How Officials Plan to Overhaul the Scandal-Plagued Massachusetts State Police
One troop will be disbanded, cruisers will be monitored with GPS, and other big changes are coming.
After weeks of bad headlines for the Massachusetts State Police, officials on Monday announced reforms planned for the scandal-plagued department, including GPS monitoring for troopers, an independent audit of staffing and overtime, and a new body camera program.
The sweeping changes followed revelations that troopers were taking home gargantuan paychecks and were in some cases paid for scores of shifts they didn’t actually work.
At a Monday press conference to announce the overhaul, Gov. Charlie Baker Baker seemed genuinely angered by the reported bad behavior and lack of oversight among some in the force. Joined by State Police Col. Kerry Gilpin, he suggested those who abused their positions might face criminal charges (if deemed appropriate after an investigation led by the Attorney General’s office), and possibly lose their pensions.
“The Massachusetts State Police swore an oath to the citizens of the Commonwealth to fulfill their duties with dignity and integrity, and a series of recent incidents has sadly tarnished the department’s trust with the public,” Baker said in a statement on Monday. “To restore transparency and accountability, our administration has collaborated with the Colonel on these reforms and I look forward to their swift implementation.”
Officials said GPS-enabled Automated Vehicle Location devices will be used to monitor the location of state police cruisers—in other words, to make sure troopers are where they’re supposed to be. The devices are already installed in state police vehicles, and just need to be turned on.
Troop E, which is charged with monitoring the Mass Pike, will be disbanded, and patrolling the highway will become a responsibility shared by existing troops along its route. This comes after at least 30 of the troopers from Troop E were allegedly paid in 2016 for shifts they did not actually work.
Troop F, which patrols Logan Airport and other MassPort properties, will now be paid directly by the state police, and then reimbursed by MassPort. Payroll data for the troop had reportedly not been disclosed to the state since 2010. Many troopers logged overtime hours worth more than $100,000, and were being paid as much as $350,000 a year.
The department will also hire a firm to conduct an independent audit of staffing levels to determine whether the department is relying too much on overtime shifts to meet its needs. Going forward, the department’s top 50 earners will also be subject to an automatic audit. And ten additional personnel will be hired in oversight and accountability roles, officials said.
State Police will also follow Boston’s lead and launch a plan to equip troopers with body-worn cameras, which Baker said he hoped would begin by the end of this year.
Baker has also asked state and city police to look into shared oversight of the Seaport—much of which is controlled by MassPort, and thus falls under state police jurisdiction, despite being a thriving Boston neighborhood. The unusual arrangement has sparked what’s been described as a “turf war” among state and local law enforcement.

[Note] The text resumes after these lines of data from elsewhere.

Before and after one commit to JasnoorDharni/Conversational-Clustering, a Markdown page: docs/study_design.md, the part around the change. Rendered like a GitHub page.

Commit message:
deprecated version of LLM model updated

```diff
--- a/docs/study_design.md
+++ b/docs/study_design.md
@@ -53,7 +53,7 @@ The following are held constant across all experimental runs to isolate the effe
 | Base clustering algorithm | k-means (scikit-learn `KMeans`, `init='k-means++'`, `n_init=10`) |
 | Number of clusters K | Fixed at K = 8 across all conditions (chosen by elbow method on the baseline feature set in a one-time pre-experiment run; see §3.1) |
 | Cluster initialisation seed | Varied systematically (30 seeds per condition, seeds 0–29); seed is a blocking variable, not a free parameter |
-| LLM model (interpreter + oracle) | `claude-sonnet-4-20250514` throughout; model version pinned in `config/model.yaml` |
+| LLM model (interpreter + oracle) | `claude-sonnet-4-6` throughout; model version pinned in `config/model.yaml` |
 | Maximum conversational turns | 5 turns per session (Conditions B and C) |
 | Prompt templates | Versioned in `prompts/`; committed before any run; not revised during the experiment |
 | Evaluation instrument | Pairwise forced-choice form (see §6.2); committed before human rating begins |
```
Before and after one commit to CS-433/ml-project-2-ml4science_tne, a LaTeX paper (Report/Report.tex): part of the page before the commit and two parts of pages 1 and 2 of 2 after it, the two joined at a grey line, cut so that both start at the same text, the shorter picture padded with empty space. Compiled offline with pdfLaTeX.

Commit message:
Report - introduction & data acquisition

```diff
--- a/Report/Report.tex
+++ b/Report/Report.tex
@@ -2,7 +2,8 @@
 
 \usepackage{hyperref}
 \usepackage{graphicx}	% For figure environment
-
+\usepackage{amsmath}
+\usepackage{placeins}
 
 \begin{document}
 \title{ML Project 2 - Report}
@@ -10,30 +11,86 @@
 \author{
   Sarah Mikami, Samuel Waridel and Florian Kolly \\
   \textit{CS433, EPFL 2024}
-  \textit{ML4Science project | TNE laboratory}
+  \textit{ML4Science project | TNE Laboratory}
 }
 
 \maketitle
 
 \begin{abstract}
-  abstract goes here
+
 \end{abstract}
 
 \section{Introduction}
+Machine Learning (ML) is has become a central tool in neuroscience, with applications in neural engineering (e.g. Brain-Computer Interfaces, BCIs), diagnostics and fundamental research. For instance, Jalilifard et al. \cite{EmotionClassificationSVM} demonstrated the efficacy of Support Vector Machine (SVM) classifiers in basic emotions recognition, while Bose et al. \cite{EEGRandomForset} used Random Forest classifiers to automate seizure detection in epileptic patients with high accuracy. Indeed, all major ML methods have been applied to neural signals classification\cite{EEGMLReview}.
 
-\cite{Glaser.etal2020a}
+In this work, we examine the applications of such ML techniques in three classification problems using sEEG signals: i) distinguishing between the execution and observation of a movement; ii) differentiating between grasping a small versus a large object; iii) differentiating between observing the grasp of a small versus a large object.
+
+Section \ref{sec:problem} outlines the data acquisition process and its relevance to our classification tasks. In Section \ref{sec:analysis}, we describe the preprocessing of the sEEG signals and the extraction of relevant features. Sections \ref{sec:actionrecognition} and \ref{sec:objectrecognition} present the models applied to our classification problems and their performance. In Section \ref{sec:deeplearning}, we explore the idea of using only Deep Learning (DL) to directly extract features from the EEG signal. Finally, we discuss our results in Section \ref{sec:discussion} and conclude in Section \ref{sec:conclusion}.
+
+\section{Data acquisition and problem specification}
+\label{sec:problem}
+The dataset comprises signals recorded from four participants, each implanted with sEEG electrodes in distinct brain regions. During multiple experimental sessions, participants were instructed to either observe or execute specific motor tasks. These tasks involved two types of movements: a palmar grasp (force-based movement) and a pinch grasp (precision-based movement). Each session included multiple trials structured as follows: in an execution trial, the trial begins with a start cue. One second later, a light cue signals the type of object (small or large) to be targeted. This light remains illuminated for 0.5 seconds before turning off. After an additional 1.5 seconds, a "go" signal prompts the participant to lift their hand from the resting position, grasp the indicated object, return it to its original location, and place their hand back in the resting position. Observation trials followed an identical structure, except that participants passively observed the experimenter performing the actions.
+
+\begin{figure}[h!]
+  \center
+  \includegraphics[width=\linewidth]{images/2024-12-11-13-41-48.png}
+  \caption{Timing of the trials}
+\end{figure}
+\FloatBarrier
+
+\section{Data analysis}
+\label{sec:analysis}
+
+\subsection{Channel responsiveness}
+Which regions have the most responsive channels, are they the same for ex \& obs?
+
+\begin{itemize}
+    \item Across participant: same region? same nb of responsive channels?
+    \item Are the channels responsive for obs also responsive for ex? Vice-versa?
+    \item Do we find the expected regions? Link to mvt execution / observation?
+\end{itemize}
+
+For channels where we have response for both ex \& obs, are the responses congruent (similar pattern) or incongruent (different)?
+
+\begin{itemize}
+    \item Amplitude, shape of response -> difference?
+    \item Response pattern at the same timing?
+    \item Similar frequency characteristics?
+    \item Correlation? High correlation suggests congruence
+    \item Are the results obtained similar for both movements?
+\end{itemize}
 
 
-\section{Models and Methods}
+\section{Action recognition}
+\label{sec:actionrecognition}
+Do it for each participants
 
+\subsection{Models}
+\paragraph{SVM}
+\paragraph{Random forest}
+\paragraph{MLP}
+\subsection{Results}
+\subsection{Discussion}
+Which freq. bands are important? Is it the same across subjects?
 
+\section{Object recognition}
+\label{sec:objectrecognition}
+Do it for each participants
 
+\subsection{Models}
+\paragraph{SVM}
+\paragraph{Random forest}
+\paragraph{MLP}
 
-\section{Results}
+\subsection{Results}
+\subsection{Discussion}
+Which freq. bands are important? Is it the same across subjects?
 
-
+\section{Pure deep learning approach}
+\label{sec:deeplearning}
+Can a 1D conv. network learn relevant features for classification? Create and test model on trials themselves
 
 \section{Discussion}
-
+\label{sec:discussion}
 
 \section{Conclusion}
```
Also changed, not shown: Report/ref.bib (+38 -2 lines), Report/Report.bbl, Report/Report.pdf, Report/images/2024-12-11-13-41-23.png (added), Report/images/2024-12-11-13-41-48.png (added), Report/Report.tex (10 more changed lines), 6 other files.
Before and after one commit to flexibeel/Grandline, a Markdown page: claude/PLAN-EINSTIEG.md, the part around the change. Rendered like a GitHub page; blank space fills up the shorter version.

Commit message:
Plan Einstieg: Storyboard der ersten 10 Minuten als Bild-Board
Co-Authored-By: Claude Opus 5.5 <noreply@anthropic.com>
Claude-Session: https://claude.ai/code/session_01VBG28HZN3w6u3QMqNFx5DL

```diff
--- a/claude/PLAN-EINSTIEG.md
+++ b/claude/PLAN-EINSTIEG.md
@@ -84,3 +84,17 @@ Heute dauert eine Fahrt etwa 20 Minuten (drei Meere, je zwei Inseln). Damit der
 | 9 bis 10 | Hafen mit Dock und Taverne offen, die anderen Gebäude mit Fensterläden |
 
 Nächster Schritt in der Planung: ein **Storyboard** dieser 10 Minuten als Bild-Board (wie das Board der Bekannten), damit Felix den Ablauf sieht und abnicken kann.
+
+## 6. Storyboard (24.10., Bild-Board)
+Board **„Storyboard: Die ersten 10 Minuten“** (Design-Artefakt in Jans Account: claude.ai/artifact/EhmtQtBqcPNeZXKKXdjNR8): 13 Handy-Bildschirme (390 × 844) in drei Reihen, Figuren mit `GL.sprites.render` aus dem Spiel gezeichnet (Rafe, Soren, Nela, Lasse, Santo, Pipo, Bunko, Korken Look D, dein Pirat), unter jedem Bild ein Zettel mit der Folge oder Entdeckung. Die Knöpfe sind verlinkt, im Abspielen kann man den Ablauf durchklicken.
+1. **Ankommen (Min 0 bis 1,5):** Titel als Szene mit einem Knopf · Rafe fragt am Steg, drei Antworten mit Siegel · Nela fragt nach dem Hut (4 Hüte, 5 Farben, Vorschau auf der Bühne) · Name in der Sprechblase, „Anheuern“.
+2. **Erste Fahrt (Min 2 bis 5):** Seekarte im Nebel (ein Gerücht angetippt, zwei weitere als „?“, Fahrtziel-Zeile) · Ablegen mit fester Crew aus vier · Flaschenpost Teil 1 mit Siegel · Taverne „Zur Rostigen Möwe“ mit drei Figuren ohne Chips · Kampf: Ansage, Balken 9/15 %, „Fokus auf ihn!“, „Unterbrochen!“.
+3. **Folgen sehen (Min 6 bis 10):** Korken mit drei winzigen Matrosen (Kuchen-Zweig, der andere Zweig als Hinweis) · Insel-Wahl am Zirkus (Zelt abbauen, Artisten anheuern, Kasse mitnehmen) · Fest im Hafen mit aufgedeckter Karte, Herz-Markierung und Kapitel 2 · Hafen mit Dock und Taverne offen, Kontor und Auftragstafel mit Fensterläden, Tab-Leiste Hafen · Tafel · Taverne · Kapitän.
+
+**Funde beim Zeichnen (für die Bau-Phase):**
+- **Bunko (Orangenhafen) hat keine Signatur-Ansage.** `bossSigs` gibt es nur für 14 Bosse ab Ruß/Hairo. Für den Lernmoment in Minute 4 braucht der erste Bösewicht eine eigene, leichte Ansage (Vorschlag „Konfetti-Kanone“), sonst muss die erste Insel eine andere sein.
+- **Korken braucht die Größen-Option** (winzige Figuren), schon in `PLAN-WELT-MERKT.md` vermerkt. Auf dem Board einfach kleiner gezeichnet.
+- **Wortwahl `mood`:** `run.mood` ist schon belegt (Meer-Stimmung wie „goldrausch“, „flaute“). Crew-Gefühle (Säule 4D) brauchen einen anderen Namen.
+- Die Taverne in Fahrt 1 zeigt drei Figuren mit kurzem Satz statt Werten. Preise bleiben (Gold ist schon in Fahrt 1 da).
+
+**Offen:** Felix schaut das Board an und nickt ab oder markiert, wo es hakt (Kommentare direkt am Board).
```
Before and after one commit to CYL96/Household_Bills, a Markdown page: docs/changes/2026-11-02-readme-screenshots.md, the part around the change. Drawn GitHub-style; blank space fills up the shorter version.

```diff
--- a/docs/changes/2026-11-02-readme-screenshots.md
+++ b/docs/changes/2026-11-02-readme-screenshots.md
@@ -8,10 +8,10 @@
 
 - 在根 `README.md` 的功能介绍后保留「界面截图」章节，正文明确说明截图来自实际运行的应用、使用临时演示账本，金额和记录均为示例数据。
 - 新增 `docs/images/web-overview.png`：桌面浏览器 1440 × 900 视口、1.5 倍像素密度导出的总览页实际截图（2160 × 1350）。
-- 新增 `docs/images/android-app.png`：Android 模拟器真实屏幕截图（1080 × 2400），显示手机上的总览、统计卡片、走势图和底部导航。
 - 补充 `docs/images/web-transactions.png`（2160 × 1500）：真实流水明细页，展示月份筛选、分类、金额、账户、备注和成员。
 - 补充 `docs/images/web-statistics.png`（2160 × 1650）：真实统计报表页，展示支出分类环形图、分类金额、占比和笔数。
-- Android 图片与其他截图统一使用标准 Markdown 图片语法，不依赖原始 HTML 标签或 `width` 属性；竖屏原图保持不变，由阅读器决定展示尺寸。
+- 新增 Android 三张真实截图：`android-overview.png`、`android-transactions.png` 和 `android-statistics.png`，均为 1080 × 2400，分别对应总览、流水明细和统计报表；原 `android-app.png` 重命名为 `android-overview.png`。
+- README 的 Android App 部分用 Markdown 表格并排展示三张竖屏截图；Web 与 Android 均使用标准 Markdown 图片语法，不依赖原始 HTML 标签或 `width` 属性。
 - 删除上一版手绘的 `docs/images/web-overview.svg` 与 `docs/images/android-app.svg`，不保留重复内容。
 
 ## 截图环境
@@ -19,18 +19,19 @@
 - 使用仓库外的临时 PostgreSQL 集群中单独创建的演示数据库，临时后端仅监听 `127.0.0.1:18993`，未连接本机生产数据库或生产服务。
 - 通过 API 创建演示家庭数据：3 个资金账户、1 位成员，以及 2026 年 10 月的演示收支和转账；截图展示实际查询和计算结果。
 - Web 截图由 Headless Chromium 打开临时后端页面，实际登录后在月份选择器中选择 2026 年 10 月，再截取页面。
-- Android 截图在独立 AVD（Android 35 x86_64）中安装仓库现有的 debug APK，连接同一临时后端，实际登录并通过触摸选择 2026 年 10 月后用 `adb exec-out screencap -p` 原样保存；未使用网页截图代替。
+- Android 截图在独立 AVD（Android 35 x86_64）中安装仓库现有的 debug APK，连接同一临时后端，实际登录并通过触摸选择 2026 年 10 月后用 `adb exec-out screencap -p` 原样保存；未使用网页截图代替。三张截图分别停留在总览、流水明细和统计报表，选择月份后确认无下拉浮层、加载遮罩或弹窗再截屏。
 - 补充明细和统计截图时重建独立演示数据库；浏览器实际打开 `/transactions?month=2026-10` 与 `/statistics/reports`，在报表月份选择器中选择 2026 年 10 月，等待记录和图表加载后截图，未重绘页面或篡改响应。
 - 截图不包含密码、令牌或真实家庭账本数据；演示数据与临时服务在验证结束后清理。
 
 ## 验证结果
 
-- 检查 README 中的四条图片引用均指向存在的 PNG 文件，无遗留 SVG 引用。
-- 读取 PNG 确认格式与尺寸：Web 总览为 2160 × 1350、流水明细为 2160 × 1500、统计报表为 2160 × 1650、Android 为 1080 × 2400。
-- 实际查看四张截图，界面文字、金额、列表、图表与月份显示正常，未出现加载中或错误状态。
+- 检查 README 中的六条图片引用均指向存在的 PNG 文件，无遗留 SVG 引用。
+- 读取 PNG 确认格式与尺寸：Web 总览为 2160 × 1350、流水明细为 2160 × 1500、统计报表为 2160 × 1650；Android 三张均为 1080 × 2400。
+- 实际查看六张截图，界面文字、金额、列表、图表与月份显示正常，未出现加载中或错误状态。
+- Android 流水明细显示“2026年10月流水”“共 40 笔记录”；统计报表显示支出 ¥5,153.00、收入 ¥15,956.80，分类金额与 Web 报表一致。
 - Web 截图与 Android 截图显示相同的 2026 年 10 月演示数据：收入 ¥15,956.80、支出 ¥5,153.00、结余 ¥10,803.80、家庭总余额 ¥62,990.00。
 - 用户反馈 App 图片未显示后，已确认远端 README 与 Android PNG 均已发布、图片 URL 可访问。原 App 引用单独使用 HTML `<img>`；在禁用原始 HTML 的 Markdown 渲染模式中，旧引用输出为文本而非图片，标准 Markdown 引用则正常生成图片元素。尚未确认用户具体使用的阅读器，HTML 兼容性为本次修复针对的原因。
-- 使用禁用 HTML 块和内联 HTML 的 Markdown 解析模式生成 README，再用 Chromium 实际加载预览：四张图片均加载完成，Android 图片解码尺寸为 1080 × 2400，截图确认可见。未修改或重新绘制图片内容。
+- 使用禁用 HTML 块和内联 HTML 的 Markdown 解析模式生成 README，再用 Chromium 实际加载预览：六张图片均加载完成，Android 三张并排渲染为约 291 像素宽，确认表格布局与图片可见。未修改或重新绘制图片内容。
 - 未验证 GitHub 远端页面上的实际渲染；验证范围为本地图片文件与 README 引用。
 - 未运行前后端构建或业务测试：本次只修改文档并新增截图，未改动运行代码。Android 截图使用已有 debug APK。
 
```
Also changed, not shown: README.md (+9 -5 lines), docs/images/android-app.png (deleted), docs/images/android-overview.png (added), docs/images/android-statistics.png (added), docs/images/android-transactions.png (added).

In addition, officials said they would explore strengthened background checks for new state police hires, and said a revised questionnaire will ask whether a candidate was involved in a criminal investigation, regardless of whether they were charged with a crime. This come after the revelation that a state police trooper had previously testified in court that she helped an ex-boyfriend deal drugs.
“These reforms are a product of collaboration between my command staff, the administration, and me, with the shared goal of increasing the efficiency, transparency and accountability of the State Police while further enhancing our capabilities to protect everyone who lives in, works, and travels through our state,” Col. Gilpin, who Baker appointed to the position after Col. Richard McKeon retired in November amid a scandal involving altered arrest reports. “I believe these reforms will improve the entire department from top to bottom, and better serve our dedicated troopers and the public. Their implementation will require much planning and hard work. We are committed to that effort.”